 NAS Parallel Benchmarks Java version (NPB3_0_JAV)
 Multithreaded Version BT.S np=2
No input file, Using compiled defaults
Size: 12 X 12 X 12
Iterations: 60 dt: 0.01
Time step 1
Time step 20
Time step 40
Time step 60
Verification being performed for class S
accuracy setting for epsilon = 1.0000000000000005E-8
Comparison of RMS-norms of residual
0. 0.1703428370954122 0.17034283709541312 5.377003288977261E-15
1. 0.012975252070034126 0.012975252070034096 2.2728112665889987E-15
2. 0.032527926989483404 0.032527926989486054 8.148866886442929E-14
3. 0.026436421275142053 0.0264364212751668 9.361163090380881E-13
4. 0.1921178413174506 0.1921178413174443 3.279505756228626E-14
Comparison of RMS-norms of solution error
0. 4.997691334580433E-4 4.997691334581158E-4 1.4513326350787734E-13
1. 4.519566678297316E-5 4.519566678296193E-5 2.484368424681786E-13
2. 7.397376517295259E-5 7.397376517292135E-5 4.222926198459033E-13
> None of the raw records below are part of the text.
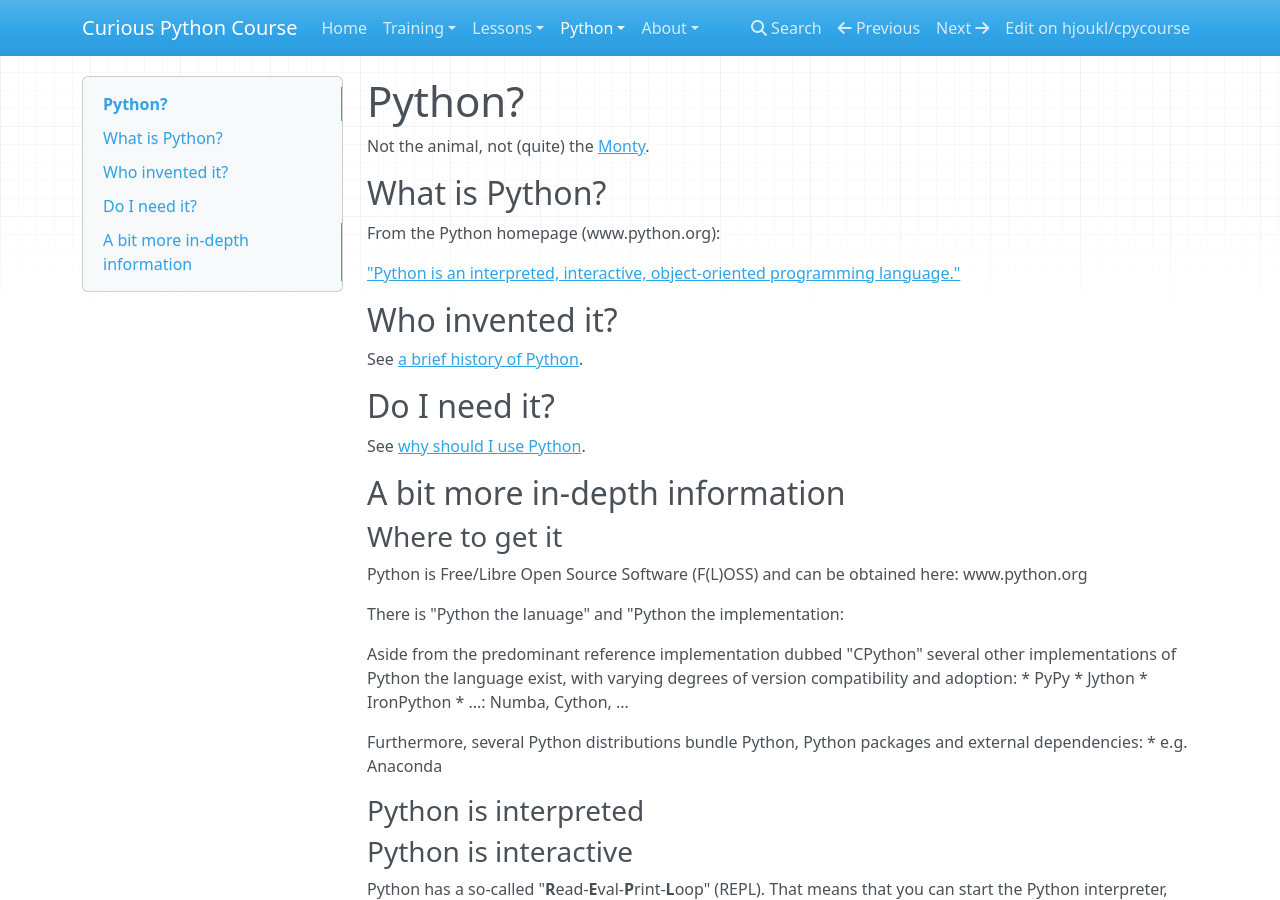
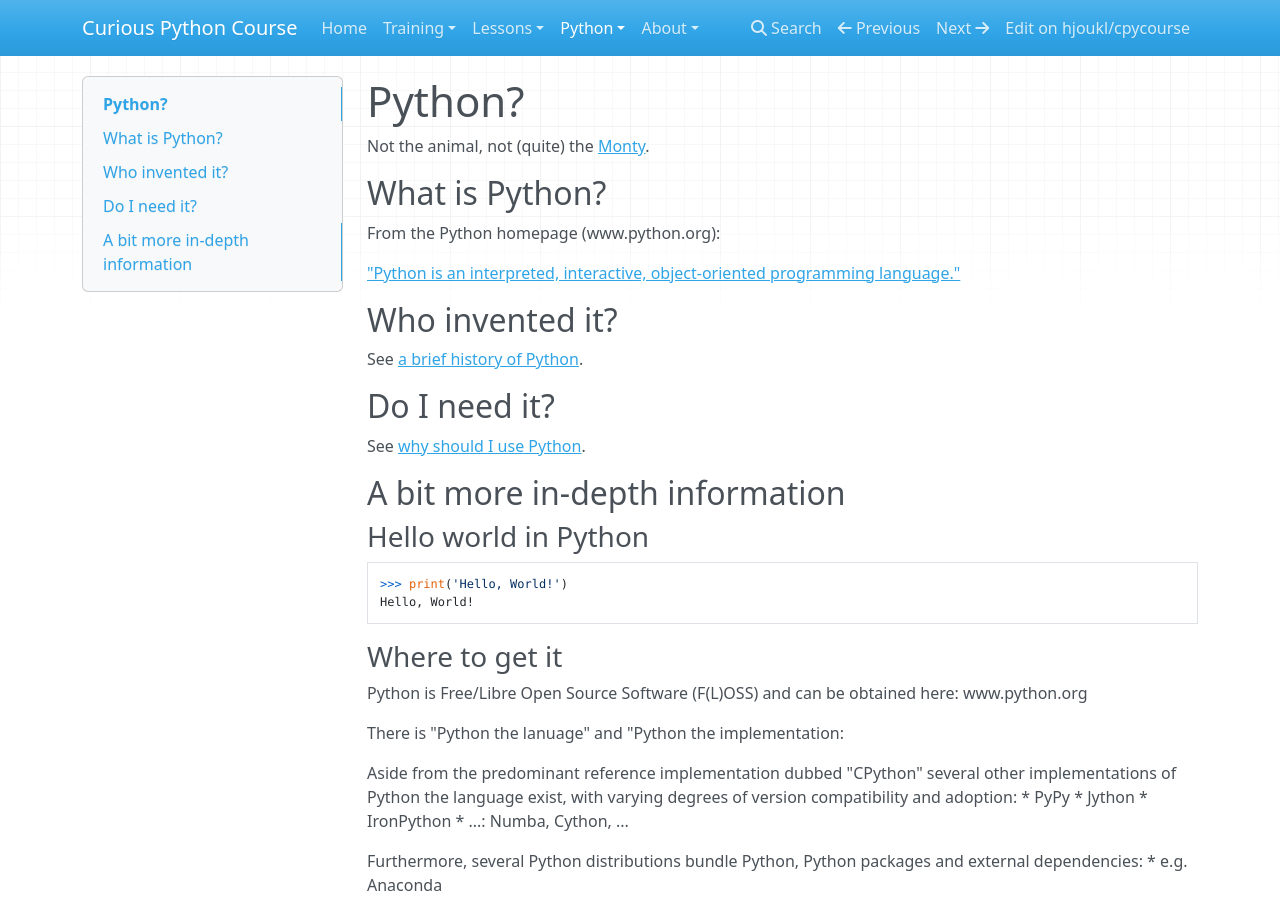
Before and after one commit to rkluger68/cpycourse, an MkDocs documentation site: the page built from docs/python/python.md, in a window 1280 px wide and 900 px high. Built offline with MkDocs 1.6.1, drawn with Linux system fonts in a browser that asks for light colours; nearby versions of some CDN libraries.

Commit message:
Add hello world.

````diff
--- a/docs/python/python.md
+++ b/docs/python/python.md
@@ -14,6 +14,12 @@
 See [why should I use Python](why-python.md).
 
 ## A bit more in-depth information
+
+### Hello world in Python
+```python
+>>> print('Hello, World!')
+Hello, World!
+```
 
 ### Where to get it
 
````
3. 7.382123863238472E-5 7.382123863243973E-5 7.451745425239995E-13
4. 8.926963098749218E-4 8.926963098749145E-4 8.258771422427503E-15
BT.S: Verification Successful
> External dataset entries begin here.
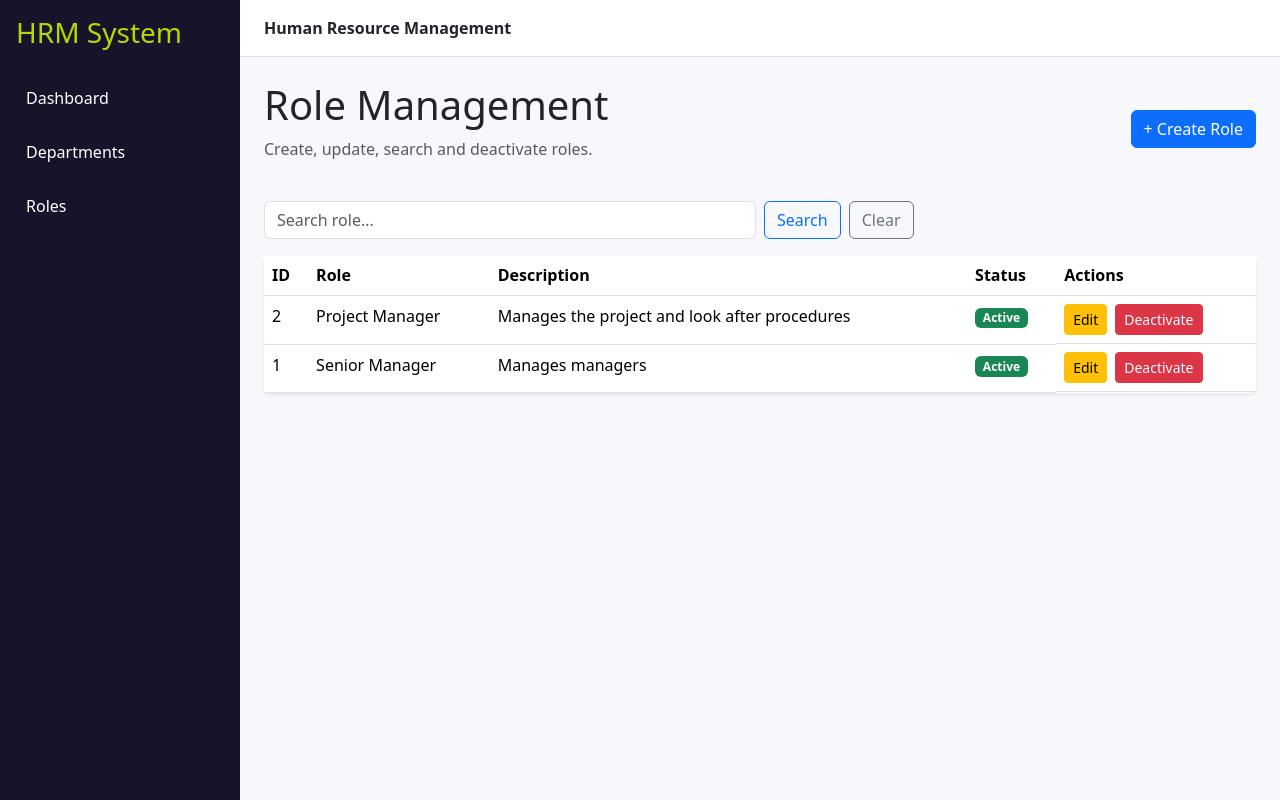
After one commit to YedkeAmol/hrm-internship-project, a Flask app: page /roles in a window 1280 px wide. The commit adds this page. Run offline with Flask 3, Linux system fonts and the light colour scheme; data comes from the database, SQL or seed files in the repository; both versions use the stored data as it was after the commit.

Commit message:
Add Role Management module

```diff
--- a/app.py
+++ b/app.py
@@ -19,6 +19,16 @@ def init_db():
         CREATE TABLE IF NOT EXISTS department (
             dept_id INTEGER PRIMARY KEY AUTOINCREMENT,
             dept_name VARCHAR(100) NOT NULL UNIQUE,
+            description VARCHAR(300),
+            created_at DATETIME NOT NULL,
+            updated_at DATETIME NOT NULL,
+            status INTEGER NOT NULL DEFAULT 1
+        )
+    """)
+    conn.execute("""
+        CREATE TABLE IF NOT EXISTS role (
+            role_id INTEGER PRIMARY KEY AUTOINCREMENT,
+            role_name VARCHAR(100) NOT NULL UNIQUE,
             description VARCHAR(300),
             created_at DATETIME NOT NULL,
             updated_at DATETIME NOT NULL,
@@ -125,18 +135,17 @@ def edit_department(dept_id):
             """, (name, description, now, dept_id))
             conn.commit()
             flash("Department updated successfully.", "success")
+            conn.close()
             return redirect(url_for("dashboard"))
         except sqlite3.IntegrityError:
             flash("A department with this name already exists.", "danger")
-        finally:
             conn.close()
-            if request.method == "POST":
-                return render_template(
-                    "department_form.html",
-                    department={"dept_id": dept_id,
-                                 "dept_name": name,
-                                 "description": description}
-                )
+            return render_template(
+                "department_form.html",
+                department={"dept_id": dept_id,
+                             "dept_name": name,
+                             "description": description}
+            )
 
     conn.close()
     return render_template("department_form.html", department=department)
@@ -169,6 +178,132 @@ def toggle_department(dept_id):
     return redirect(url_for("departments"))
 
 
+@app.route("/roles")
+def roles():
+    search = request.args.get("search", "").strip()
+    conn = get_db()
+
+    if search:
+        rows = conn.execute("""
+            SELECT * FROM role
+            WHERE role_name LIKE ? OR description LIKE ?
+            ORDER BY role_id DESC
+        """, (f"%{search}%", f"%{search}%")).fetchall()
+    else:
+        rows = conn.execute(
+            "SELECT * FROM role ORDER BY role_id DESC"
+        ).fetchall()
+
+    conn.close()
+    return render_template("roles.html", roles=rows, search=search)
+
+
+@app.route("/roles/create", methods=["GET", "POST"])
+def create_role():
+    if request.method == "POST":
+        name = request.form.get("role_name", "").strip()
+        description = request.form.get("description", "").strip()
+
+        if not name:
+            flash("Role name is required.", "danger")
+            return render_template("role_form.html", role=None)
+
+        now = datetime.now().strftime("%Y-%m-%d %H:%M:%S")
+        conn = get_db()
+
+        try:
+            conn.execute("""
+                INSERT INTO role
+                (role_name, description, created_at, updated_at, status)
+                VALUES (?, ?, ?, ?, 1)
+            """, (name, description, now, now))
+            conn.commit()
+            flash("Role created successfully.", "success")
+            return redirect(url_for("roles"))
+        except sqlite3.IntegrityError:
+            flash("A role with this name already exists.", "danger")
+        finally:
+            conn.close()
+
+    return render_template("role_form.html", role=None)
+
+
+@app.route("/roles/<int:role_id>/edit", methods=["GET", "POST"])
+def edit_role(role_id):
+    conn = get_db()
+    role = conn.execute(
+        "SELECT * FROM role WHERE role_id = ?", (role_id,)
+    ).fetchone()
+
+    if role is None:
+        conn.close()
+        flash("Role not found.", "danger")
+        return redirect(url_for("roles"))
+
+    if request.method == "POST":
+        name = request.form.get("role_name", "").strip()
+        description = request.form.get("description", "").strip()
+
+        if not name:
+            conn.close()
+            flash("Role name is required.", "danger")
+            return render_template(
+                "role_form.html", role=role
+            )
+
+        now = datetime.now().strftime("%Y-%m-%d %H:%M:%S")
+
+        try:
+            conn.execute("""
+                UPDATE role
+                SET role_name = ?, description = ?, updated_at = ?
+                WHERE role_id = ?
+            """, (name, description, now, role_id))
+            conn.commit()
+            flash("Role updated successfully.", "success")
+            conn.close()
+            return redirect(url_for("roles"))
+        except sqlite3.IntegrityError:
+            flash("A role with this name already exists.", "danger")
+            conn.close()
+            return render_template(
+                "role_form.html",
+                role={"role_id": role_id,
+                             "role_name": name,
+                             "description": description}
+            )
+
+    conn.close()
+    return render_template("role_form.html", role=role)
+
+
+@app.post("/roles/<int:role_id>/toggle")
+def toggle_role(role_id):
+    conn = get_db()
+    role = conn.execute(
+        "SELECT status FROM role WHERE role_id = ?", (role_id,)
+    ).fetchone()
+
+    if role is None:
+        conn.close()
+        flash("Role not found.", "danger")
+        return redirect(url_for("roles"))
+
+    new_status = 0 if role["status"] else 1
+    conn.execute(
+        "UPDATE role SET status = ?, updated_at = ? WHERE role_id = ?",
+        (new_status, datetime.now().strftime("%Y-%m-%d %H:%M:%S"), role_id)
+    )
+    conn.commit()
+    conn.close()
+
+    flash(
+        "Role activated." if new_status else "Role made inactive.",
+        "success"
+    )
+    return redirect(url_for("roles"))
+
+
 if __name__ == "__main__":
     init_db()
     app.run(debug=True)
--- a/templates/base.html
+++ b/templates/base.html
@@ -13,6 +13,7 @@
         <h3 class="mb-4">HRM System</h3>
         <a href="{{ url_for('dashboard') }}">Dashboard</a>
         <a href="{{ url_for('departments') }}">Departments</a>
+        <a href="{{ url_for('roles') }}">Roles</a>
     </aside>
 
     <main class="flex-grow-1">
--- /dev/null
+++ b/templates/roles.html
@@ -0,0 +1,69 @@
+{% extends "base.html" %}
+{% block title %}Roles{% endblock %}
+{% block content %}
+<div class="d-flex justify-content-between align-items-center mb-4">
+    <div>
+        <h1>Role Management</h1>
+        <p class="text-muted">Create, update, search and deactivate roles.</p>
+    </div>
+    <a class="btn btn-primary" href="{{ url_for('create_role') }}">+ Create Role</a>
+</div>
+
+<form class="row g-2 mb-3" method="get">
+    <div class="col-md-6">
+        <input class="form-control" name="search" value="{{ search }}"
+               placeholder="Search role...">
+    </div>
+    <div class="col-auto">
+        <button class="btn btn-outline-primary">Search</button>
+    </div>
+    <div class="col-auto">
+        <a class="btn btn-outline-secondary" href="{{ url_for('roles') }}">Clear</a>
+    </div>
+</form>
+
+<div class="card shadow-sm">
+<div class="table-responsive">
+<table class="table table-hover mb-0">
+    <thead>
+        <tr>
+            <th>ID</th>
+            <th>Role</th>
+            <th>Description</th>
+            <th>Status</th>
+            <th>Actions</th>
+        </tr>
+    </thead>
+    <tbody>
+    {% for r in roles %}
+        <tr>
+            <td>{{ r.role_id }}</td>
+            <td>{{ r.role_name }}</td>
+            <td>{{ r.description or "-" }}</td>
+            <td>
+                {% if r.status %}
+                    <span class="badge text-bg-success">Active</span>
+                {% else %}
+                    <span class="badge text-bg-secondary">Inactive</span>
+                {% endif %}
+            </td>
+            <td class="d-flex gap-2">
+                <a class="btn btn-sm btn-warning"
+                   href="{{ url_for('edit_role', role_id=r.role_id) }}">Edit</a>
+                <form method="post"
+                      action="{{ url_for('toggle_role', role_id=r.role_id) }}"
+                      onsubmit="return confirm('Are you sure you want to change this role status?');">
+                    <button class="btn btn-sm btn-danger">
+                        {{ "Deactivate" if r.status else "Activate" }}
+                    </button>
+                </form>
+            </td>
+        </tr>
+    {% else %}
+        <tr><td colspan="5" class="text-center p-4">No roles found.</td></tr>
+    {% endfor %}
+    </tbody>
+</table>
+</div>
+</div>
+{% endblock %}
```
Also changed, not shown: templates/role_form.html (added, +31 -0 lines), hrm.db.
What did we learn and what is next?

Packaging software with RPM looks intimidating at first, but with a little bit of pacience you will get there in no time. As you encounter issue you will also find proper ways to improve your code. Below are some resources and final recommendations:

  • Do yourself a big favor and get a copy of the RPM Packaging Guide written by dam Miller, Maxim Svistunov, Marie Doleželová. It is very complete, very well organized. Seriously, do it now, it is that good!
  • The Fefora RPM guide is also full of details, keep it a bookmark away.
  • Use rpmlint. You will be surprised how many little things you can catch and fix before shipping your RPM packages
  • Not enough? Fedora has a list of tricks you can use when packaging software.
  • Still thirsty? Good, the Rabbit hole goes deep Neo. You should definitely take a lootk at RPM Packaging guidelines